Wireless door-alarm systems consist of electronics at the office, receivers, repeaters, door-switch transmitters and batteries. The receiver will accept the signal from the transmitters. Repeaters are mounted throughout the site to boost the wireless signal as needed. Each door has its own wireless transmitter. The batteries in these devices need to be replaced periodically. Wireless systems are also sensitive to the cold.
The recessed door-latch, cylinder-lock assembly is another security item for evaluation. It is contained in the door, eliminating the potential thief from cutting a lock or latch with bolt-cutters. It would warrant tenants’ approval because keys are maintained and issued in the office.
Other Security Components
You may also need a burglar alarm for the office and its equipment: computer, monitors, digital video recorder (DVR), etc. These are similar to residential systems with motion sensors, glass-break sensors and door switches. Be sure to budget for monthly monitoring.
Cameras are considered a more passive security component than door alarms because they are merely recording site activity instead of annunciating it. However, the upscale, state-of-the-art sites are doing more with cameras.
Today’s security cameras are more refined and have great picture quality and expanded features. Pan-and-tilt cameras can be connected to a device to automatically zoom on activity in the field of view. Infrared night-vision cameras are available for areas with low light.
DVRs are affordable and feature-packed, allowing for remote viewing from a PC. They’re usually set to record only during motion, and allow for simultaneous recording of activity at all camera locations. Digital recorders are much easier to search and play back when a security situation arises than the old video recorders. Wall-mount, flat-screen monitors provide extra reassurance to tenants and prospective customers when displayed in the office.
One component often overlooked is lighting. Interior and exterior lighting adds to the safety and security of a storage site. It also adds to appeal to the overall look and feel of the business.
Security is just one aspect of self-storage development that should be addressed in the planning stages. Whether you want an amenity-featured facility with all the bells and whistles or a standard site with just enough security, the right combination of components will help you succeed. Security is one feature that continues to pay even after your initial investment. When forming your security philosophy, incorporate a combination of these key elements.

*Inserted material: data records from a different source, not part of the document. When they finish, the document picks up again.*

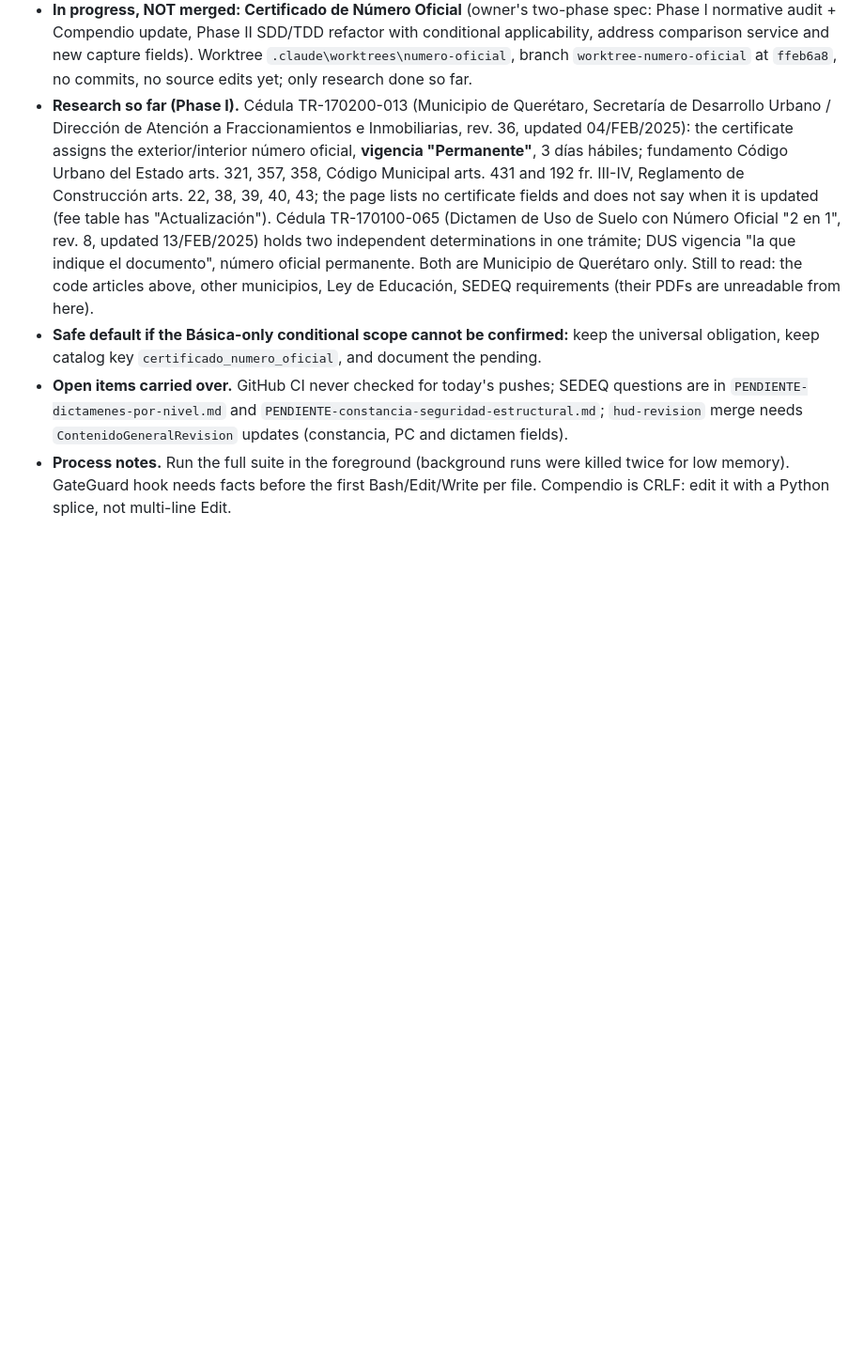
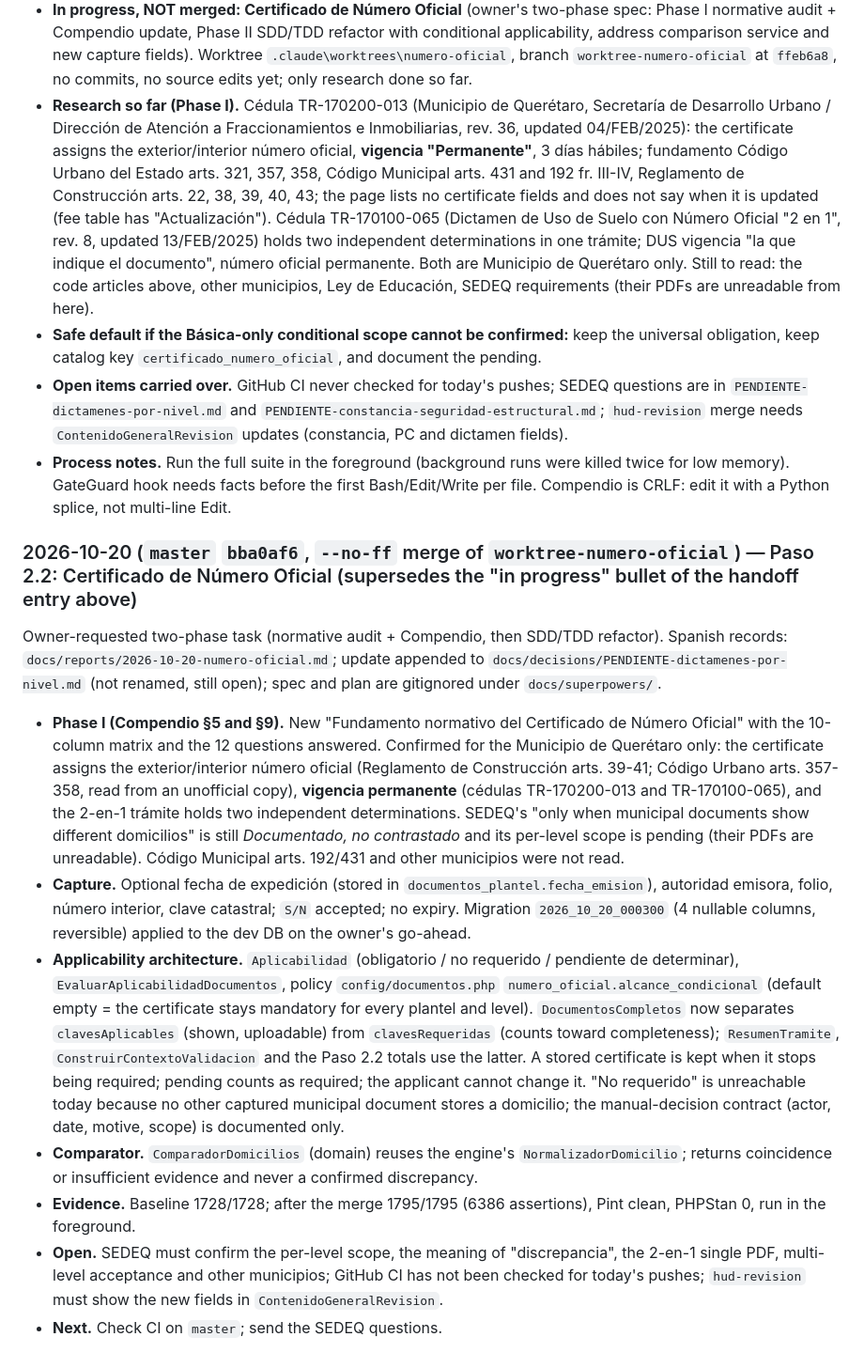
Before and after one commit to EmilianoLedesma/Expendiente_Escuelas, a Markdown page: docs/progress.md, the part around the change. Shown at 94% size. Rendered like a GitHub page; blank space fills up the shorter version.

Commit message:
docs(progress): session log for the 2026-10-20 Certificado de Numero Oficial work

```diff
--- a/docs/progress.md
+++ b/docs/progress.md
@@ -211,3 +211,15 @@ Written at the owner's request so a context reset loses nothing. Transient detai
 - **Safe default if the Básica-only conditional scope cannot be confirmed:** keep the universal obligation, keep catalog key `certificado_numero_oficial`, and document the pending.
 - **Open items carried over.** GitHub CI never checked for today's pushes; SEDEQ questions are in `PENDIENTE-dictamenes-por-nivel.md` and `PENDIENTE-constancia-seguridad-estructural.md`; `hud-revision` merge needs `ContenidoGeneralRevision` updates (constancia, PC and dictamen fields).
 - **Process notes.** Run the full suite in the foreground (background runs were killed twice for low memory). GateGuard hook needs facts before the first Bash/Edit/Write per file. Compendio is CRLF: edit it with a Python splice, not multi-line Edit.
+
+### 2026-10-20 (`master` `bba0af6`, `--no-ff` merge of `worktree-numero-oficial`) — Paso 2.2: Certificado de Número Oficial (supersedes the "in progress" bullet of the handoff entry above)
+
+Owner-requested two-phase task (normative audit + Compendio, then SDD/TDD refactor). Spanish records: `docs/reports/2026-10-20-numero-oficial.md`; update appended to `docs/decisions/PENDIENTE-dictamenes-por-nivel.md` (not renamed, still open); spec and plan are gitignored under `docs/superpowers/`.
+
+- **Phase I (Compendio §5 and §9).** New "Fundamento normativo del Certificado de Número Oficial" with the 10-column matrix and the 12 questions answered. Confirmed for the Municipio de Querétaro only: the certificate assigns the exterior/interior número oficial (Reglamento de Construcción arts. 39-41; Código Urbano arts. 357-358, read from an unofficial copy), **vigencia permanente** (cédulas TR-170200-013 and TR-170100-065), and the 2-en-1 trámite holds two independent determinations. SEDEQ's "only when municipal documents show different domicilios" is still *Documentado, no contrastado* and its per-level scope is pending (their PDFs are unreadable). Código Municipal arts. 192/431 and other municipios were not read.
+- **Capture.** Optional fecha de expedición (stored in `documentos_plantel.fecha_emision`), autoridad emisora, folio, número interior, clave catastral; `S/N` accepted; no expiry. Migration `2026_10_20_000300` (4 nullable columns, reversible) applied to the dev DB on the owner's go-ahead.
+- **Applicability architecture.** `Aplicabilidad` (obligatorio / no requerido / pendiente de determinar), `EvaluarAplicabilidadDocumentos`, policy `config/documentos.php` `numero_oficial.alcance_condicional` (default empty = the certificate stays mandatory for every plantel and level). `DocumentosCompletos` now separates `clavesAplicables` (shown, uploadable) from `clavesRequeridas` (counts toward completeness); `ResumenTramite`, `ConstruirContextoValidacion` and the Paso 2.2 totals use the latter. A stored certificate is kept when it stops being required; pending counts as required; the applicant cannot change it. "No requerido" is unreachable today because no other captured municipal document stores a domicilio; the manual-decision contract (actor, date, motive, scope) is documented only.
+- **Comparator.** `ComparadorDomicilios` (domain) reuses the engine's `NormalizadorDomicilio`; returns coincidence or insufficient evidence and never a confirmed discrepancy.
+- **Evidence.** Baseline 1728/1728; after the merge 1795/1795 (6386 assertions), Pint clean, PHPStan 0, run in the foreground.
+- **Open.** SEDEQ must confirm the per-level scope, the meaning of "discrepancia", the 2-en-1 single PDF, multi-level acceptance and other municipios; GitHub CI has not been checked for today's pushes; `hud-revision` must show the new fields in `ContenidoGeneralRevision`.
+- **Next.** Check CI on `master`; send the SEDEQ questions.
```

John Fogg has worked in the self-storage industry for more than 20 years. He is the general manager of Sentinel Systems Corp., which supplies security and software exclusively for self-storage. To reach him, call 800.456.9955, ext. 405; e-mail email@example.com; visit www.sentinelsystems.com.